Shortly after starting my own company, Kuli Kuli, I decided to hire interns. Though, at the time, I was the only full-time employee, we still managed to secure office space and brought on four brilliant summer interns. I planned our hiring, projects and budget carefully, using what I learned from internships of my own and taking advice from my mentors. Since then, Kuli Kuli has hired over a dozen summer interns as well as “fellows” which are longer-term interns who are given even more responsibility and compensated as such. These talented individuals have brought their expertise and curiosity from cities and towns across the country into our Oakland-based office. Without them, our brand wouldn’t be the same.
We’ve learned a lot from our internship and fellowship programs and have hired more than half of them. And we aren’t alone-- in 2014, 65% of employers offered full-time positions to their interns. As the summer “intern season” arrives, here are a couple of thoughts on how to create experiences that add value to your organization while furthering the careers of the young people you hire.
At Kuli Kuli, we hire interns as if we’re hiring full-time employees. While more effort is required up front to vet each applicant, the work always pays off. By conducting multiple interviews and reference checks for interns and fellows, we ensure that our short-term employees are at the same caliber as our long-term staff.
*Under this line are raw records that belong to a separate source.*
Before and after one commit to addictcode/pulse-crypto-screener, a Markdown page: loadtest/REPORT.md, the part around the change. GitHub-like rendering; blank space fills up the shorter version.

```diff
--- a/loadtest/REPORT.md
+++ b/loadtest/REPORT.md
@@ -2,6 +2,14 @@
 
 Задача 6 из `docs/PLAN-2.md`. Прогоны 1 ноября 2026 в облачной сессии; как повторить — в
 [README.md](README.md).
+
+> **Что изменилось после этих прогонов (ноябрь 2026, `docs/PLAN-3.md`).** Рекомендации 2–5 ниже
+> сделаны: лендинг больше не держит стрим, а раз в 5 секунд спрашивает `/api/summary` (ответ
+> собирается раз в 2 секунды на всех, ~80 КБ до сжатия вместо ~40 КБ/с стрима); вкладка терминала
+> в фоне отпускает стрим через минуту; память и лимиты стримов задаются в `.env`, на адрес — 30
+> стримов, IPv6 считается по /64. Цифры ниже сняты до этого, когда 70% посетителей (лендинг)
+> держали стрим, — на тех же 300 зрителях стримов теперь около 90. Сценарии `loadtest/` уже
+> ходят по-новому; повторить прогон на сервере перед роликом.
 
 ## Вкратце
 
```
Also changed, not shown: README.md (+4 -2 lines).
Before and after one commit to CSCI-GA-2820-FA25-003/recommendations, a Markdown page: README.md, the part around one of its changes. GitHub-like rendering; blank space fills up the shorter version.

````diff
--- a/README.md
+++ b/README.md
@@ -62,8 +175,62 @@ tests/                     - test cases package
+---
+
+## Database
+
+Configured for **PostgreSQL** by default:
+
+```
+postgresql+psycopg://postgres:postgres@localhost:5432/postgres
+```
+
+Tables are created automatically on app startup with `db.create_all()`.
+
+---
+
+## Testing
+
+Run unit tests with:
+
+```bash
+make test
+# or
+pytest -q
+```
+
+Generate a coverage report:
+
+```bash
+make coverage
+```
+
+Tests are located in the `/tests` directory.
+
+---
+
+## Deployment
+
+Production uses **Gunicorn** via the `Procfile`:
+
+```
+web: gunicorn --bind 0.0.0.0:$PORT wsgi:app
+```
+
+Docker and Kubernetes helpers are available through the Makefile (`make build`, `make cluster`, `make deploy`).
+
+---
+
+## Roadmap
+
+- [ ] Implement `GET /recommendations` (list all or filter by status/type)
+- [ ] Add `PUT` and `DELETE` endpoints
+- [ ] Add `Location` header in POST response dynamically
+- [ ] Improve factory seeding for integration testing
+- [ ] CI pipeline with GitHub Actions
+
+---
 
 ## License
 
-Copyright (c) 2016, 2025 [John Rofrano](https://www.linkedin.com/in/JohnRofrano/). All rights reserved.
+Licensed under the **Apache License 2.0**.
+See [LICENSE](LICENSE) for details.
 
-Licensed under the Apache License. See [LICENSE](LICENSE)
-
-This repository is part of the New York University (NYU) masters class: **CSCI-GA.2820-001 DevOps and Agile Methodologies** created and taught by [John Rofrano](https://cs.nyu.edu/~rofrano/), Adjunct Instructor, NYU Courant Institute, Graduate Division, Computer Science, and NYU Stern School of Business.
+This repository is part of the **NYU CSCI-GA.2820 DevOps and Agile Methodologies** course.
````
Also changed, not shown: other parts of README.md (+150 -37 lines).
The interview process not only ensures that we are bringing on the best people for the job, but also provides a learning experience of the hiring process for our interns. We learned this the hard way when we hired a fellow who was not performing at the level of the rest of our team and it ended up damaging our culture until we finally let her go.
Though we give our interns a lot of responsibility, we also make sure to put together clear workplans, set goals and hold weekly check-ins. For each hiring cycle, I work with my team to put together clear workplans and summer learning projects for each individual. During the first week, we work with our interns and fellows to cater the plan to their specific goals and passions. While it may require more work at the beginning, following this process ensures that our company, and each intern, is motivated to make the most of the experience.
Though during our first year -- a year when I wasn’t even paying myself -- we weren’t able to compensate interns, we now provide living stipends and have increased those stipends as our company has grown. We recognize that it takes privilege to be able to work a summer unpaid and have sought to hire a diverse and talented part-time workforce by paying our interns. How companies compensate their labor is often a marker of how much they value human capital. Our brand was founded upon the value that workers across the world have brought to the table and I want everyone who steps into our office to carry the same passion and motivation.
The summer internship season is the optimal time attract young, top-tier talent to your company. It doesn’t happen on its own, but if set-up successfully, internships can add real value to both you and the intern. I hope that everyone who works with us walks away feeling like they have contributed not just to the brand itself, but also to what makes a successful company run-- the people.